Warwick and Bethany Stone and their children Charlotte, 2; August, 5; and Beatrix, 7, moved from Henderson to Rancho Bel Air around six years ago, and Bethany describes it as “just amazing.”
“Every house is different,” she said. “The lots are about a half-acre each, and colorful people live here, so it’s very interesting.”
Recently, the neighborhood added another colorful resident: Mac King, star of “The Mac King Comedy Magic Show,” which plays at 1 and 3 p.m. Tuesdays through Saturdays at Harrah’s Las Vegas on the Strip.
King and his wife, Jennifer, celebrate King’s Louisville, Ky., roots every year with a giant Kentucky Derby party.
This year’s bash, not unlike others, was a who’s who of the magic community with guests such as Lance Burton, who is King’s college days performing partner and a fellow Kentucky magician; Penn Jillette; Jeff McBride; Jeff Hobson; Murray SawChuck; and more.
— Mac King (@MacKingShow) April 25, 2016
The party was packed with performers and media celebrities, too, with everyone from photographer Jerry Metellus and comedian George Wallace to singer-songwriter Clint Holmes.
King teased that he didn’t know most of the guests.
“Howdy. I’m Mac King for those 70 percent of the people here I don’t know,” he said as he addressed the crowd.
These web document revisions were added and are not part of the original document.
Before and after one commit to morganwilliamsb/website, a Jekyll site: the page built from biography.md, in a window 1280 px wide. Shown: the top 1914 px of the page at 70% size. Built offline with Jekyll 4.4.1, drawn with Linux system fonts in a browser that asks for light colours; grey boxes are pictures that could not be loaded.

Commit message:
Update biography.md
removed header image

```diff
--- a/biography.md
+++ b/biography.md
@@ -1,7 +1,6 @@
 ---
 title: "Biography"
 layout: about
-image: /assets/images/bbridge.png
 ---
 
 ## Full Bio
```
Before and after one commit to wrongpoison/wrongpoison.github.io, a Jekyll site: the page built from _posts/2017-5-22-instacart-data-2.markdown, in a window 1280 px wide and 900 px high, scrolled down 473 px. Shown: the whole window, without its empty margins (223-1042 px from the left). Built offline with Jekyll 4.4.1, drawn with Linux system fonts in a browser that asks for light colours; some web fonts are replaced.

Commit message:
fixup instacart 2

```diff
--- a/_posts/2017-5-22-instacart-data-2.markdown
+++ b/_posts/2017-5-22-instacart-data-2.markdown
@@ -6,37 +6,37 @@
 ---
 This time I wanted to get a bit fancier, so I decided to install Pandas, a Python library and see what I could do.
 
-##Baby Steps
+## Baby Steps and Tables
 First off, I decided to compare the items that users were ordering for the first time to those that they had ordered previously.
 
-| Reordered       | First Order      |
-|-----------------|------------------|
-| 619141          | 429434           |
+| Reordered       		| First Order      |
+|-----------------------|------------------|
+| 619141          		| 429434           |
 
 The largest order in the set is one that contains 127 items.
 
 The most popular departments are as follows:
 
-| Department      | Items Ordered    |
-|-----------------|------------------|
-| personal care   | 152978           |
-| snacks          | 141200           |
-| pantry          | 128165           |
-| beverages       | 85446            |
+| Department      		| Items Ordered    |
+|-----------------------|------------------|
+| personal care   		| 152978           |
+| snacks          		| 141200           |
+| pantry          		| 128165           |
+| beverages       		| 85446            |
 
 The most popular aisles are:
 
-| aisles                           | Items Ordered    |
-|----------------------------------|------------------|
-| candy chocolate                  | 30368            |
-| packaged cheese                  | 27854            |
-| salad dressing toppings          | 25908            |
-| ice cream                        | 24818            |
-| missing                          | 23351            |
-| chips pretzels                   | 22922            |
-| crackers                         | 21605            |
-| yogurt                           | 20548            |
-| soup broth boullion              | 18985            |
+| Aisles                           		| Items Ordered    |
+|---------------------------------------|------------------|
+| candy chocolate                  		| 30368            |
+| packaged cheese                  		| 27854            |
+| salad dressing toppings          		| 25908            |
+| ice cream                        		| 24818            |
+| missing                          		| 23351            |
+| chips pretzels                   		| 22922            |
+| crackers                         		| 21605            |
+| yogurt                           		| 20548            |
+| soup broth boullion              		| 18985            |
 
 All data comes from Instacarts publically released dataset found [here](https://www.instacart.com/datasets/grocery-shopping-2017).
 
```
Guests were there to watch the horse race, mingle, sample mint juleps and compete in the Kentucky Derby hat contest.
Though King was disappointed that Frank Marino didn’t compete with his towering white hat, there were plenty of competitors, including one hat decked out in toy horses and the Kentucky Fried Chicken logo.
After the hat contest, fellow Louisville-raised magician Stephen Bargatze performed a magic show. The show was designed to be put on in the yard outside on a stage, but Bargatze quickly adapted when spring rain pushed the party inside. He perched on King’s fireplace hearth and had the packed audience laughing and amazed.
Connie Kellers, who lives across the street and down a house or two, said living across from a magician, even when he throws big parties, is just fine with her.
“I was excited when I heard they were going to move in,” she said. “I thought, ‘Great, somebody interesting.’ And they’re really nice.”
Warwick Stone joked that King could be the first of many magicians. “Suddenly, we get one in the neighborhood, and he brings all of his friends with him,” he said.
Bethany Stone wondered what the rest of the neighborhood made of it.
“I am sure a lot of neighbors are like, ‘What’s going on?’ ”
Contact View contributing reporter Ginger Meurer at firstname.lastname@example.org. Find her on Twitter: @gingermmm.